• _What this task involves_
Every line that contains the word "sheet" should be copied from the records below.

(Content revision data)
------------------------------

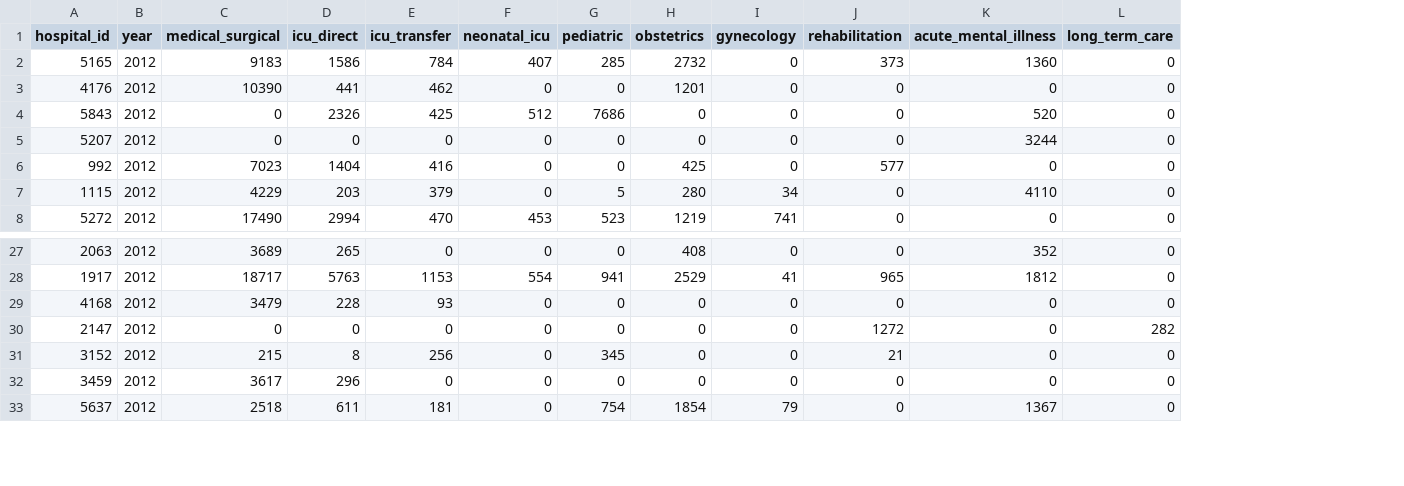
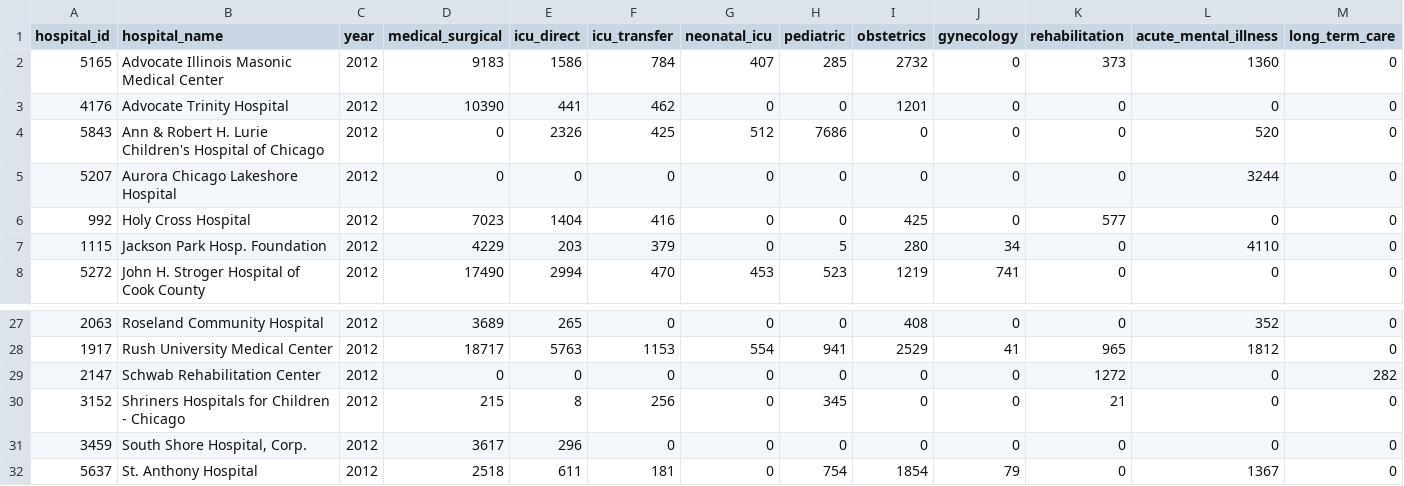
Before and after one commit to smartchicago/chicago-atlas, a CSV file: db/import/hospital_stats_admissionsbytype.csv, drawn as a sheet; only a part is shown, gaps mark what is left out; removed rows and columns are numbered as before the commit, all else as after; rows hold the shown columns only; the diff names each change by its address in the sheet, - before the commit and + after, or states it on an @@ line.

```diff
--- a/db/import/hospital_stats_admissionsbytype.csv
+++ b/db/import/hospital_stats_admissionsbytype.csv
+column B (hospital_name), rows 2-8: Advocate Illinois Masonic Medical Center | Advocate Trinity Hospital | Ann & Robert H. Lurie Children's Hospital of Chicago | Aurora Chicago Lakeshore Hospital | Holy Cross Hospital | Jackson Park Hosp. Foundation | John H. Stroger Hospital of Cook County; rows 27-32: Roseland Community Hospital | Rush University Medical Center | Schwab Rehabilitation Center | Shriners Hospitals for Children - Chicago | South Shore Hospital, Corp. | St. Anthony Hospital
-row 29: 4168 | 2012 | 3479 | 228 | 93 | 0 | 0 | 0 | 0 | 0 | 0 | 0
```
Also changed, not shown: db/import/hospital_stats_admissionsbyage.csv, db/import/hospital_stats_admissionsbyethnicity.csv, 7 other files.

------------------------------

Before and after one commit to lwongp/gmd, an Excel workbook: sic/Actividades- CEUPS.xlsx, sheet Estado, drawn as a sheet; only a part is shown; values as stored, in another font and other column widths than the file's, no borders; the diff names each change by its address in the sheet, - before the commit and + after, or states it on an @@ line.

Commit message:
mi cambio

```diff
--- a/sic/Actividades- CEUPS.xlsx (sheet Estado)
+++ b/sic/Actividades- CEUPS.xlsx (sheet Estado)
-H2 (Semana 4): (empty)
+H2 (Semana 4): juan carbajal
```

------------------------------

• _Exercise output_
Before and after one commit to smartchicago/chicago-atlas, a CSV file: db/import/hospital_stats_admissionsbytype.csv, drawn as a sheet; only a part is shown, gaps mark what is left out; removed rows and columns are numbered as before the commit, all else as after; rows hold the shown columns only; the diff names each change by its address in the sheet, - before the commit and + after, or states it on an @@ line.
Before and after one commit to lwongp/gmd, an Excel workbook: sic/Actividades- CEUPS.xlsx, sheet Estado, drawn as a sheet; only a part is shown; values as stored, in another font and other column widths than the file's, no borders; the diff names each change by its address in the sheet, - before the commit and + after, or states it on an @@ line.
--- a/sic/Actividades- CEUPS.xlsx (sheet Estado)
+++ b/sic/Actividades- CEUPS.xlsx (sheet Estado)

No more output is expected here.